§ ASSIGNMENT: Among the lines of the records, please find those that contain the word "PENDING" and copy them.

§ RECORDS SUPPLIED:
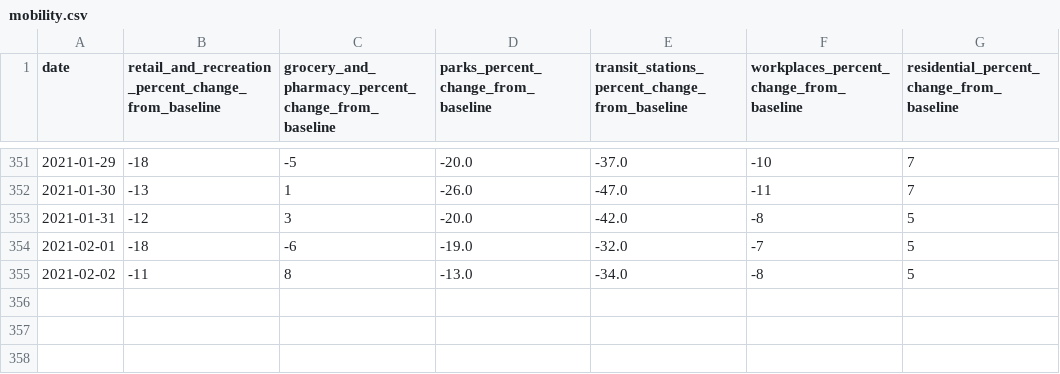
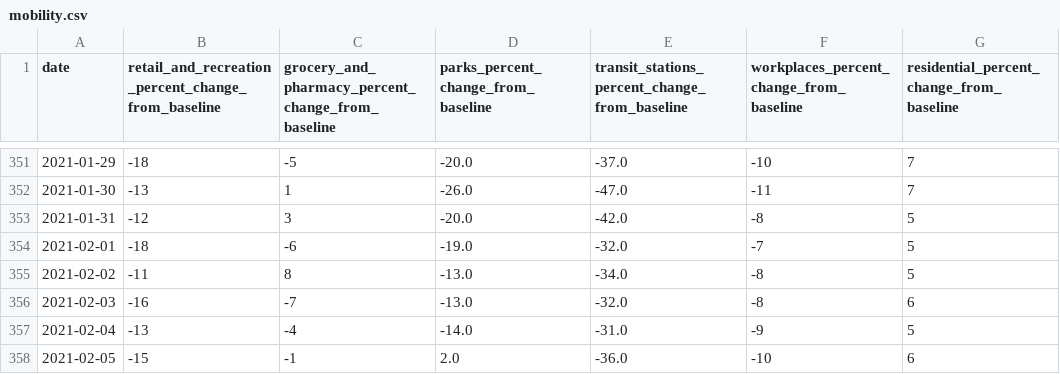
Before and after one commit to saladbowl77/ShigaCovid19UnofficialDataset, a CSV file: datas/mobility.csv, drawn as a sheet; only a part is shown, gaps mark what is left out.

Commit message:
updateData

```diff
--- a/datas/mobility.csv
+++ b/datas/mobility.csv
@@ -355 +355,4 @@ date,retail_and_recreation_percent_change_from_baseline,grocery_and_pharmacy_per
 2021-02-02,-11,8,-13.0,-34.0,-8,5
+2021-02-03,-16,-7,-13.0,-32.0,-8,6
+2021-02-04,-13,-4,-14.0,-31.0,-9,5
+2021-02-05,-15,-1,2.0,-36.0,-10,6
```
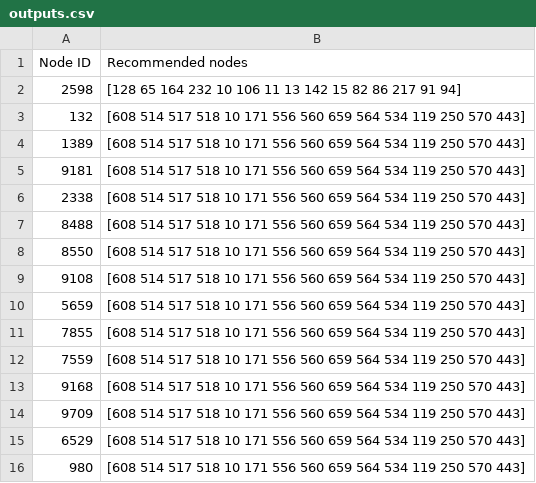
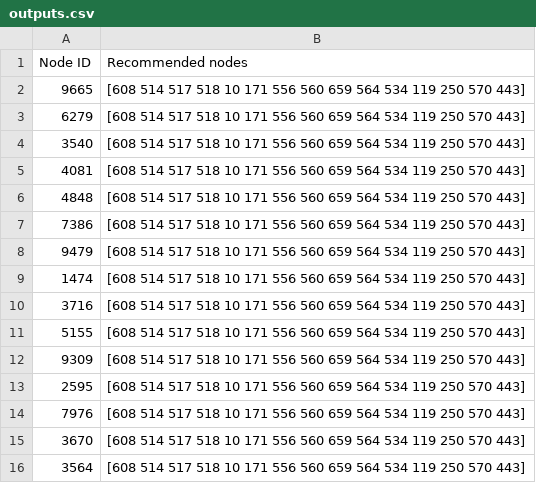
Before and after one commit to peishanwang/pdp-Team, a CSV file: TeamAssignment6/outputs.csv, drawn as a sheet.

Commit message:
graph node tests added

```diff
--- a/TeamAssignment6/outputs.csv
+++ b/TeamAssignment6/outputs.csv
@@ -1,16 +1,16 @@
 Node ID, Recommended nodes
-2598, [128 65 164 232 10 106 11 13 142 15 82 86 217 91 94]
-132, [608 514 517 518 10 171 556 560 659 564 534 119 250 570 443]
-1389, [608 514 517 518 10 171 556 560 659 564 534 119 250 570 443]
-9181, [608 514 517 518 10 171 556 560 659 564 534 119 250 570 443]
-2338, [608 514 517 518 10 171 556 560 659 564 534 119 250 570 443]
-8488, [608 514 517 518 10 171 556 560 659 564 534 119 250 570 443]
-8550, [608 514 517 518 10 171 556 560 659 564 534 119 250 570 443]
-9108, [608 514 517 518 10 171 556 560 659 564 534 119 250 570 443]
-5659, [608 514 517 518 10 171 556 560 659 564 534 119 250 570 443]
-7855, [608 514 517 518 10 171 556 560 659 564 534 119 250 570 443]
-7559, [608 514 517 518 10 171 556 560 659 564 534 119 250 570 443]
-9168, [608 514 517 518 10 171 556 560 659 564 534 119 250 570 443]
-9709, [608 514 517 518 10 171 556 560 659 564 534 119 250 570 443]
-6529, [608 514 517 518 10 171 556 560 659 564 534 119 250 570 443]
-980, [608 514 517 518 10 171 556 560 659 564 534 119 250 570 443]
+9665, [608 514 517 518 10 171 556 560 659 564 534 119 250 570 443]
+6279, [608 514 517 518 10 171 556 560 659 564 534 119 250 570 443]
+3540, [608 514 517 518 10 171 556 560 659 564 534 119 250 570 443]
+4081, [608 514 517 518 10 171 556 560 659 564 534 119 250 570 443]
+4848, [608 514 517 518 10 171 556 560 659 564 534 119 250 570 443]
+7386, [608 514 517 518 10 171 556 560 659 564 534 119 250 570 443]
+9479, [608 514 517 518 10 171 556 560 659 564 534 119 250 570 443]
+1474, [608 514 517 518 10 171 556 560 659 564 534 119 250 570 443]
+3716, [608 514 517 518 10 171 556 560 659 564 534 119 250 570 443]
+5155, [608 514 517 518 10 171 556 560 659 564 534 119 250 570 443]
+9309, [608 514 517 518 10 171 556 560 659 564 534 119 250 570 443]
+2595, [608 514 517 518 10 171 556 560 659 564 534 119 250 570 443]
+7976, [608 514 517 518 10 171 556 560 659 564 534 119 250 570 443]
+3670, [608 514 517 518 10 171 556 560 659 564 534 119 250 570 443]
+3564, [608 514 517 518 10 171 556 560 659 564 534 119 250 570 443]
```
Also changed, not shown: 4 other files.
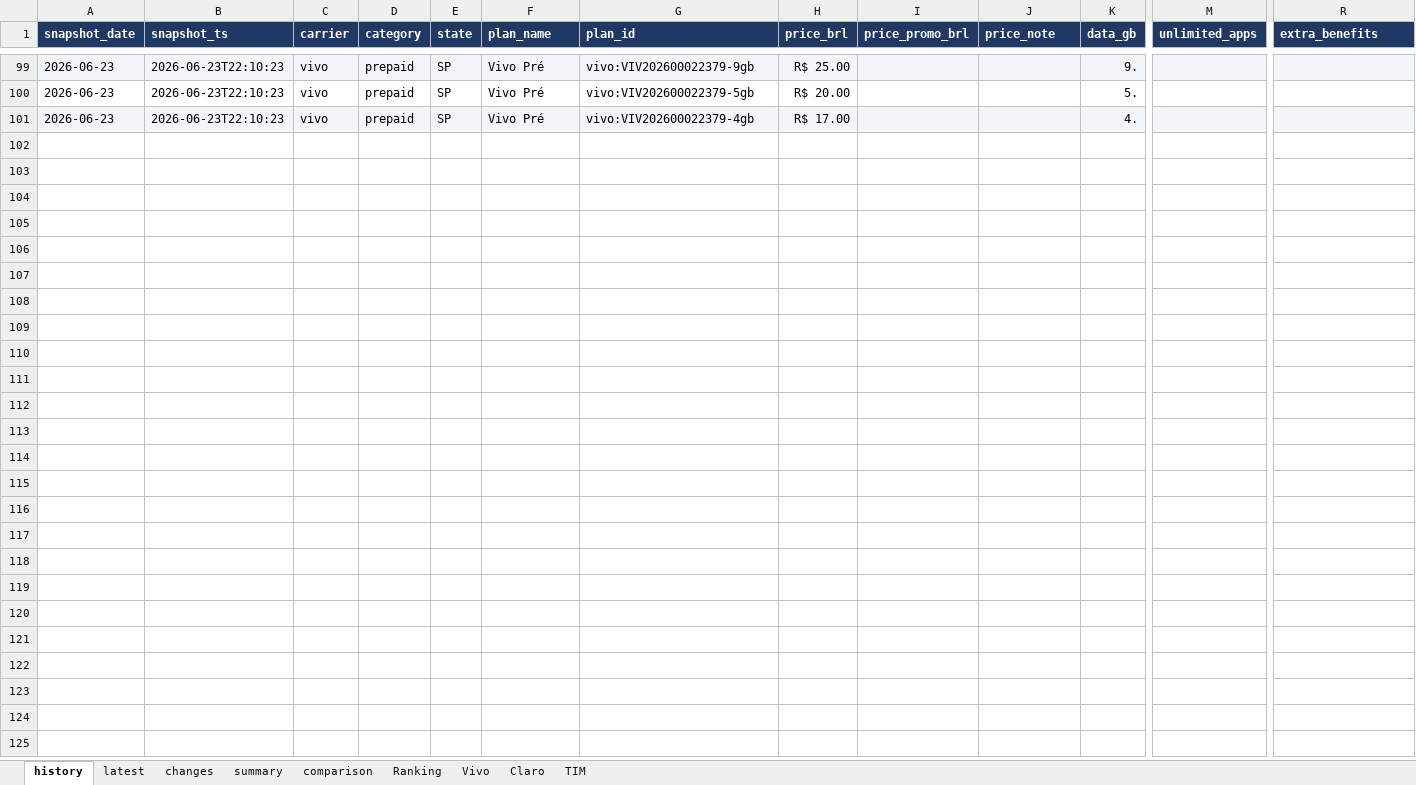
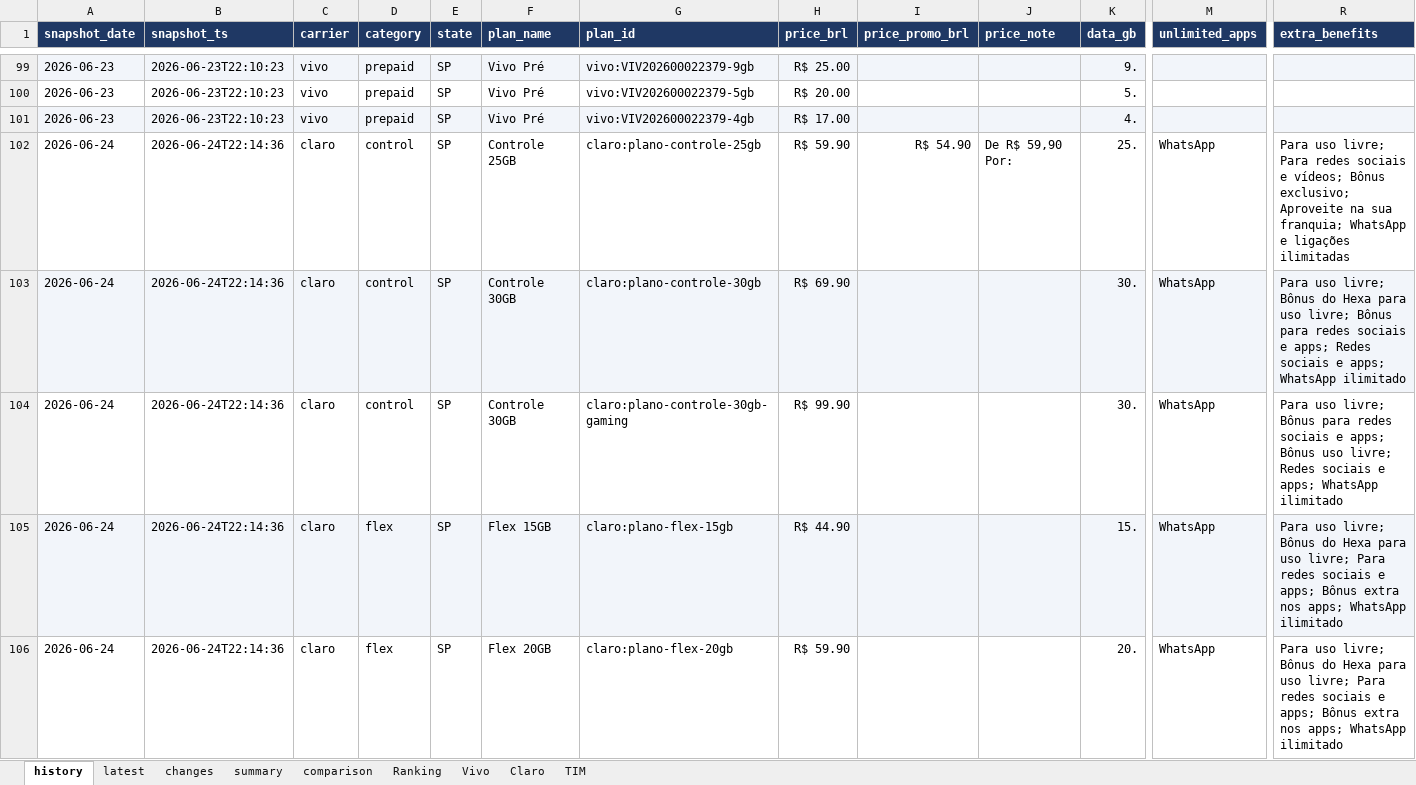
Before and after one commit to rafaelxoliver4-art/prompt-project-builder, an Excel workbook: projects/mobile-price-tracker/data/mobile_plans.xlsx, sheet history, drawn as a sheet; only a part is shown, gaps mark what is left out; values as stored, in another font and other column widths than the file's, no borders; rows hold the shown columns only; the diff covers the shown part only; the diff names each change by its address in the sheet, - before the commit and + after, or states it on an @@ line.

```diff
--- a/projects/mobile-price-tracker/data/mobile_plans.xlsx (sheet history)
+++ b/projects/mobile-price-tracker/data/mobile_plans.xlsx (sheet history)
+row 102: 2026-06-24 | 2026-06-24T22:14:36 | claro | control | SP | Controle 25GB | claro:plano-controle-25gb | R$ 59.90 | R$ 54.90 | De R$ 59,90 Por: | 25. | WhatsApp | Para uso livre; Para redes sociais e vídeos; Bônus exclusivo; Aproveite na sua franquia; WhatsApp e ligações ilimitadas
+row 103: 2026-06-24 | 2026-06-24T22:14:36 | claro | control | SP | Controle 30GB | claro:plano-controle-30gb | R$ 69.90 |  |  | 30. | WhatsApp | Para uso livre; Bônus do Hexa para uso livre; Bônus para redes sociais e apps; Redes sociais e apps; WhatsApp ilimitado
+row 104: 2026-06-24 | 2026-06-24T22:14:36 | claro | control | SP | Controle 30GB | claro:plano-controle-30gb-gaming | R$ 99.90 |  |  | 30. | WhatsApp | Para uso livre; Bônus para redes sociais e apps; Bônus uso livre; Redes sociais e apps; WhatsApp ilimitado
+row 105: 2026-06-24 | 2026-06-24T22:14:36 | claro | flex | SP | Flex 15GB | claro:plano-flex-15gb | R$ 44.90 |  |  | 15. | WhatsApp | Para uso livre; Bônus do Hexa para uso livre; Para redes sociais e apps; Bônus extra nos apps; WhatsApp ilimitado
+row 106: 2026-06-24 | 2026-06-24T22:14:36 | claro | flex | SP | Flex 20GB | claro:plano-flex-20gb | R$ 59.90 |  |  | 20. | WhatsApp | Para uso livre; Bônus do Hexa para uso livre; Para redes sociais e apps; Bônus extra nos apps; WhatsApp ilimitado
```
Also changed, not shown: 44 added rows elsewhere in this sheet, sheet latest, sheet changes, sheet comparison, sheet summary, sheet Vivo, charts or pictures.
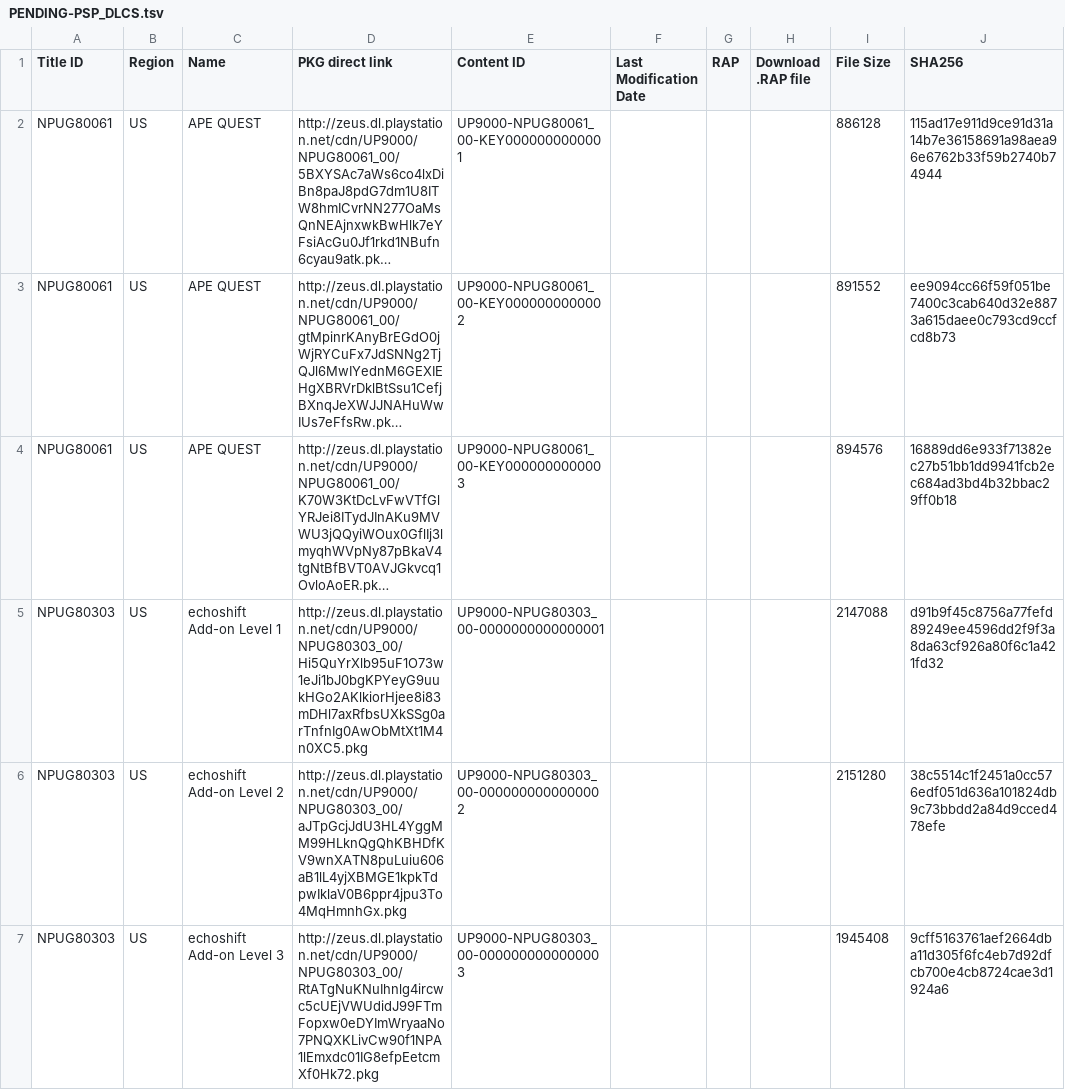
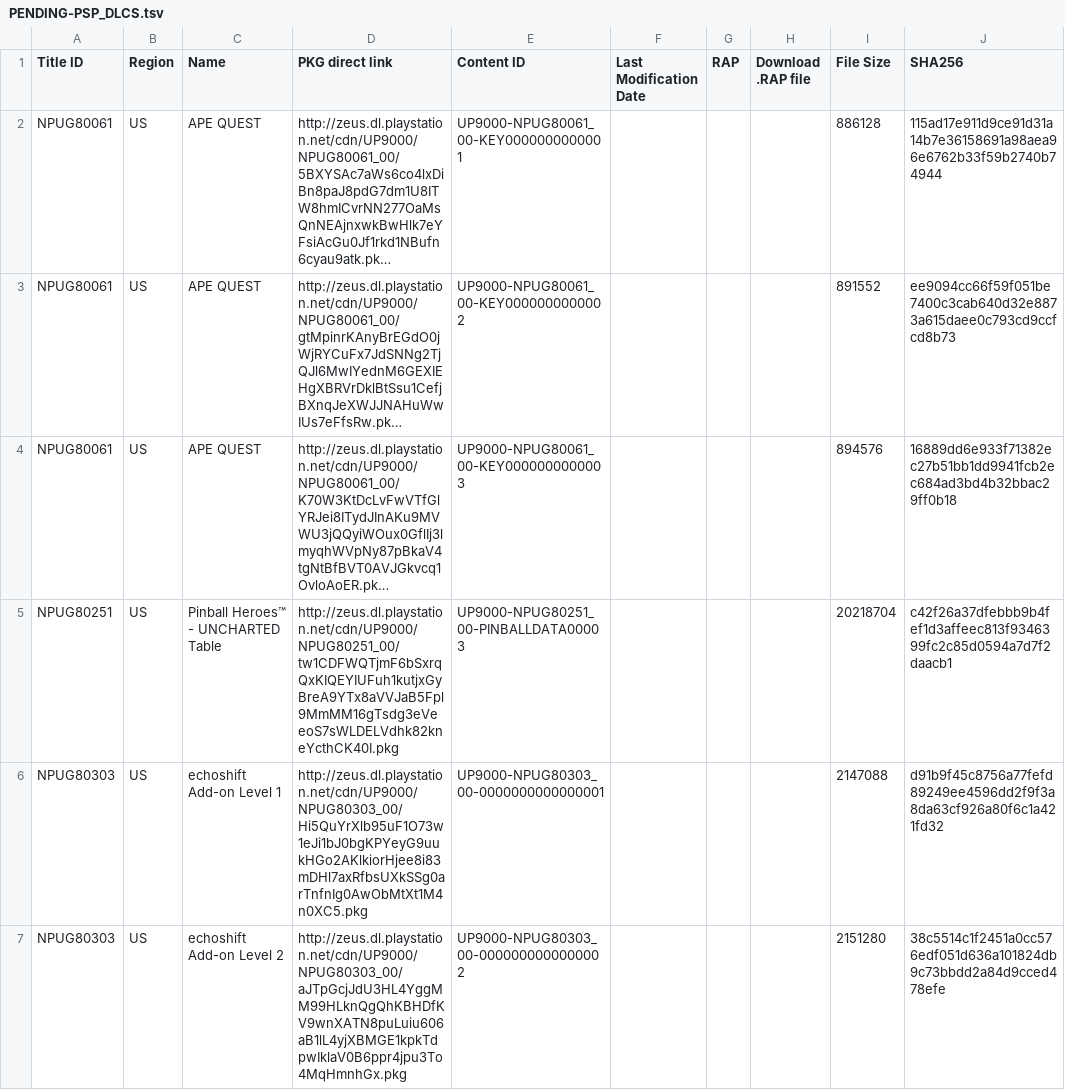
Before and after one commit to 1jtp8sobiu/1jtp8sobiu.github.io, a TSV file: tsv/PENDING-PSP_DLCS.tsv, drawn as a sheet; only a part is shown; the shorter side is filled out with more unchanged rows; long unchanged cells end in …; the diff names each change by its address in the sheet, - before the commit and + after, or states it on an @@ line.

Commit message:
PENDING-PSP_DLCS 20210425_195001

```diff
--- a/tsv/PENDING-PSP_DLCS.tsv
+++ b/tsv/PENDING-PSP_DLCS.tsv
+row 5: NPUG80251 | US | Pinball Heroes™ - UNCHARTED Table | http://zeus.dl.playstation.net/cdn/UP9000/NPUG80251_00/tw1CDFWQTjmF6bSxrqQxKIQEYIUFuh1kutjxGyBreA9YTx8aVVJaB5Fpl9MmMM16gTsdg3eVeeoS7sWLDELVdhk82kneYcthCK40I.pkg | UP9000-NPUG80251_00-PINBALLDATA00003 |  |  |  | 20218704 | c42f26a37dfebbb9b4fef1d3affeec813f9346399fc2c85d0594a7d7f2daacb1
```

§ EXERCISE OUTPUT:
Before and after one commit to 1jtp8sobiu/1jtp8sobiu.github.io, a TSV file: tsv/PENDING-PSP_DLCS.tsv, drawn as a sheet; only a part is shown; the shorter side is filled out with more unchanged rows; long unchanged cells end in …; the diff names each change by its address in the sheet, - before the commit and + after, or states it on an @@ line.
PENDING-PSP_DLCS 20210425_195001
--- a/tsv/PENDING-PSP_DLCS.tsv
+++ b/tsv/PENDING-PSP_DLCS.tsv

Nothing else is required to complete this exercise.